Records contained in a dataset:
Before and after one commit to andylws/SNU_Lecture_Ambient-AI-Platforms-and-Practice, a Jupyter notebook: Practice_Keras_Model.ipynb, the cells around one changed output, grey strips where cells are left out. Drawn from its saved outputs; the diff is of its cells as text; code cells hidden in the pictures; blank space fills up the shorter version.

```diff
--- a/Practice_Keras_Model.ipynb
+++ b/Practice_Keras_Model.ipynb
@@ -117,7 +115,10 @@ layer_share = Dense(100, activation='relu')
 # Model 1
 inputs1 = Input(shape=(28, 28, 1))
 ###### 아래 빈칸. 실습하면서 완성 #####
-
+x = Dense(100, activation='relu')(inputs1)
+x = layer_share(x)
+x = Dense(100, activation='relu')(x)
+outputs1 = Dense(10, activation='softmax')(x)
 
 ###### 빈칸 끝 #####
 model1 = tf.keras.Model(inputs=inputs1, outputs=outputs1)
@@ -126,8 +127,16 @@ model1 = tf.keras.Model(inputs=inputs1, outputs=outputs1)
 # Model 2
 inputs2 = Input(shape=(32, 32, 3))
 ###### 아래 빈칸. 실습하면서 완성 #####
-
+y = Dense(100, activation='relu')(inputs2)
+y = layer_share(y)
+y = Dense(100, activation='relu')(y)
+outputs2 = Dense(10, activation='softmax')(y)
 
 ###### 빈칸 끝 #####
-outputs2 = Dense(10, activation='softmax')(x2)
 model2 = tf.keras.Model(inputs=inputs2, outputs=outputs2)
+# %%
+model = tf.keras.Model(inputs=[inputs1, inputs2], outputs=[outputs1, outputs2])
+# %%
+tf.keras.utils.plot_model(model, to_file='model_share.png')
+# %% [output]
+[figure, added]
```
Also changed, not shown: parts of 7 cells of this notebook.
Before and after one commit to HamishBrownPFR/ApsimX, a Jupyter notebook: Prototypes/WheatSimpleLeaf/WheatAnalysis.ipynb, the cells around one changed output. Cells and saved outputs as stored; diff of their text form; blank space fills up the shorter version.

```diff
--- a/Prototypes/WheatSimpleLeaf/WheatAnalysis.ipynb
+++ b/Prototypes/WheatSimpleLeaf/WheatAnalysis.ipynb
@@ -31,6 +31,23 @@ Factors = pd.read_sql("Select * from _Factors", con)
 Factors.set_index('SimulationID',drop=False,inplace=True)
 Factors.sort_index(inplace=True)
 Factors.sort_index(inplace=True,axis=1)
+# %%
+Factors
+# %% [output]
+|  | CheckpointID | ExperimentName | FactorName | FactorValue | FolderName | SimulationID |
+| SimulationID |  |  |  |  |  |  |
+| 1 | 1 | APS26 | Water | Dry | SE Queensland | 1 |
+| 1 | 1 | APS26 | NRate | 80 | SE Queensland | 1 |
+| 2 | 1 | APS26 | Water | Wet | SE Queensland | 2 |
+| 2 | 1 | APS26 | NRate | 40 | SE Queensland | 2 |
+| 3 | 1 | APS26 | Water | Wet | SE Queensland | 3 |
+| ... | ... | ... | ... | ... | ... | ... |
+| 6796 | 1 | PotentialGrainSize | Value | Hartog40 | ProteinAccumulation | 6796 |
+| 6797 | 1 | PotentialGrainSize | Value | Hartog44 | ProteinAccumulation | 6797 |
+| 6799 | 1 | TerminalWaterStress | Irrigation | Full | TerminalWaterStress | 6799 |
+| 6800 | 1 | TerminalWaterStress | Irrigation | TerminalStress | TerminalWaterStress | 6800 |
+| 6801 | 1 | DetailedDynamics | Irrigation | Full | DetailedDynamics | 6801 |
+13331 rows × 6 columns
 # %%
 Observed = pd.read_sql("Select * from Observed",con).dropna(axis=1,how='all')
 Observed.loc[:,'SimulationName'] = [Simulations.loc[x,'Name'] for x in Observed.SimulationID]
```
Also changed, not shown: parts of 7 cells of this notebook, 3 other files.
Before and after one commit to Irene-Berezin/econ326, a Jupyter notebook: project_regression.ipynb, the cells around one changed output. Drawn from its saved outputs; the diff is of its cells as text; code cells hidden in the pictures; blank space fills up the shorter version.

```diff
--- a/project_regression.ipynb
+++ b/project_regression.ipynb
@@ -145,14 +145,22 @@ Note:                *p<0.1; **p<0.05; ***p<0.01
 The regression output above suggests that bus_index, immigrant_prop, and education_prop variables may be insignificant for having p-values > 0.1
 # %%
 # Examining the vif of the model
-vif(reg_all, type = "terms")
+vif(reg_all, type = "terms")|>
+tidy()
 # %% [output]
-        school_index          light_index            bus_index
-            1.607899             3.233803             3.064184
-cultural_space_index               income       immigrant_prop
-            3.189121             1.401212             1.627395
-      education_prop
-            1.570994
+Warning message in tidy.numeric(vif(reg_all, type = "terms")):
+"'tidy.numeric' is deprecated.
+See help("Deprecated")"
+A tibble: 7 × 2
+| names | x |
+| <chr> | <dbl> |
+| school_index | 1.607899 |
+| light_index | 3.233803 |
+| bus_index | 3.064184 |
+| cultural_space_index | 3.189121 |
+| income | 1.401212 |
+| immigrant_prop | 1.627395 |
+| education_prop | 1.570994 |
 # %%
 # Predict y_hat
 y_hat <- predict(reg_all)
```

» Exercise aim
Nothing in the records above may be left out; repeat them exactly.

» Result of this task
Before and after one commit to andylws/SNU_Lecture_Ambient-AI-Platforms-and-Practice, a Jupyter notebook: Practice_Keras_Model.ipynb, the cells around one changed output, grey strips where cells are left out. Drawn from its saved outputs; the diff is of its cells as text; code cells hidden in the pictures; blank space fills up the shorter version.

```diff
--- a/Practice_Keras_Model.ipynb
+++ b/Practice_Keras_Model.ipynb
@@ -117,7 +115,10 @@ layer_share = Dense(100, activation='relu')
 # Model 1
 inputs1 = Input(shape=(28, 28, 1))
 ###### 아래 빈칸. 실습하면서 완성 #####
-
+x = Dense(100, activation='relu')(inputs1)
+x = layer_share(x)
+x = Dense(100, activation='relu')(x)
+outputs1 = Dense(10, activation='softmax')(x)
 
 ###### 빈칸 끝 #####
 model1 = tf.keras.Model(inputs=inputs1, outputs=outputs1)
@@ -126,8 +127,16 @@ model1 = tf.keras.Model(inputs=inputs1, outputs=outputs1)
 # Model 2
 inputs2 = Input(shape=(32, 32, 3))
 ###### 아래 빈칸. 실습하면서 완성 #####
-
+y = Dense(100, activation='relu')(inputs2)
+y = layer_share(y)
+y = Dense(100, activation='relu')(y)
+outputs2 = Dense(10, activation='softmax')(y)
 
 ###### 빈칸 끝 #####
-outputs2 = Dense(10, activation='softmax')(x2)
 model2 = tf.keras.Model(inputs=inputs2, outputs=outputs2)
+# %%
+model = tf.keras.Model(inputs=[inputs1, inputs2], outputs=[outputs1, outputs2])
+# %%
+tf.keras.utils.plot_model(model, to_file='model_share.png')
+# %% [output]
+[figure, added]
```
Also changed, not shown: parts of 7 cells of this notebook.
Before and after one commit to HamishBrownPFR/ApsimX, a Jupyter notebook: Prototypes/WheatSimpleLeaf/WheatAnalysis.ipynb, the cells around one changed output. Cells and saved outputs as stored; diff of their text form; blank space fills up the shorter version.

```diff
--- a/Prototypes/WheatSimpleLeaf/WheatAnalysis.ipynb
+++ b/Prototypes/WheatSimpleLeaf/WheatAnalysis.ipynb
@@ -31,6 +31,23 @@ Factors = pd.read_sql("Select * from _Factors", con)
 Factors.set_index('SimulationID',drop=False,inplace=True)
 Factors.sort_index(inplace=True)
 Factors.sort_index(inplace=True,axis=1)
+# %%
+Factors
+# %% [output]
+|  | CheckpointID | ExperimentName | FactorName | FactorValue | FolderName | SimulationID |
+| SimulationID |  |  |  |  |  |  |
+| 1 | 1 | APS26 | Water | Dry | SE Queensland | 1 |
+| 1 | 1 | APS26 | NRate | 80 | SE Queensland | 1 |
+| 2 | 1 | APS26 | Water | Wet | SE Queensland | 2 |
+| 2 | 1 | APS26 | NRate | 40 | SE Queensland | 2 |
+| 3 | 1 | APS26 | Water | Wet | SE Queensland | 3 |
+| ... | ... | ... | ... | ... | ... | ... |
+| 6796 | 1 | PotentialGrainSize | Value | Hartog40 | ProteinAccumulation | 6796 |
+| 6797 | 1 | PotentialGrainSize | Value | Hartog44 | ProteinAccumulation | 6797 |
+| 6799 | 1 | TerminalWaterStress | Irrigation | Full | TerminalWaterStress | 6799 |
+| 6800 | 1 | TerminalWaterStress | Irrigation | TerminalStress | TerminalWaterStress | 6800 |
+| 6801 | 1 | DetailedDynamics | Irrigation | Full | DetailedDynamics | 6801 |
+13331 rows × 6 columns
 # %%
 Observed = pd.read_sql("Select * from Observed",con).dropna(axis=1,how='all')
 Observed.loc[:,'SimulationName'] = [Simulations.loc[x,'Name'] for x in Observed.SimulationID]
```
Also changed, not shown: parts of 7 cells of this notebook, 3 other files.
Before and after one commit to Irene-Berezin/econ326, a Jupyter notebook: project_regression.ipynb, the cells around one changed output. Drawn from its saved outputs; the diff is of its cells as text; code cells hidden in the pictures; blank space fills up the shorter version.

```diff
--- a/project_regression.ipynb
+++ b/project_regression.ipynb
@@ -145,14 +145,22 @@ Note:                *p<0.1; **p<0.05; ***p<0.01
 The regression output above suggests that bus_index, immigrant_prop, and education_prop variables may be insignificant for having p-values > 0.1
 # %%
 # Examining the vif of the model
-vif(reg_all, type = "terms")
+vif(reg_all, type = "terms")|>
+tidy()
 # %% [output]
-        school_index          light_index            bus_index
-            1.607899             3.233803             3.064184
-cultural_space_index               income       immigrant_prop
-            3.189121             1.401212             1.627395
-      education_prop
-            1.570994
+Warning message in tidy.numeric(vif(reg_all, type = "terms")):
+"'tidy.numeric' is deprecated.
+See help("Deprecated")"
+A tibble: 7 × 2
+| names | x |
+| <chr> | <dbl> |
+| school_index | 1.607899 |
+| light_index | 3.233803 |
+| bus_index | 3.064184 |
+| cultural_space_index | 3.189121 |
+| income | 1.401212 |
+| immigrant_prop | 1.627395 |
+| education_prop | 1.570994 |
 # %%
 # Predict y_hat
 y_hat <- predict(reg_all)
```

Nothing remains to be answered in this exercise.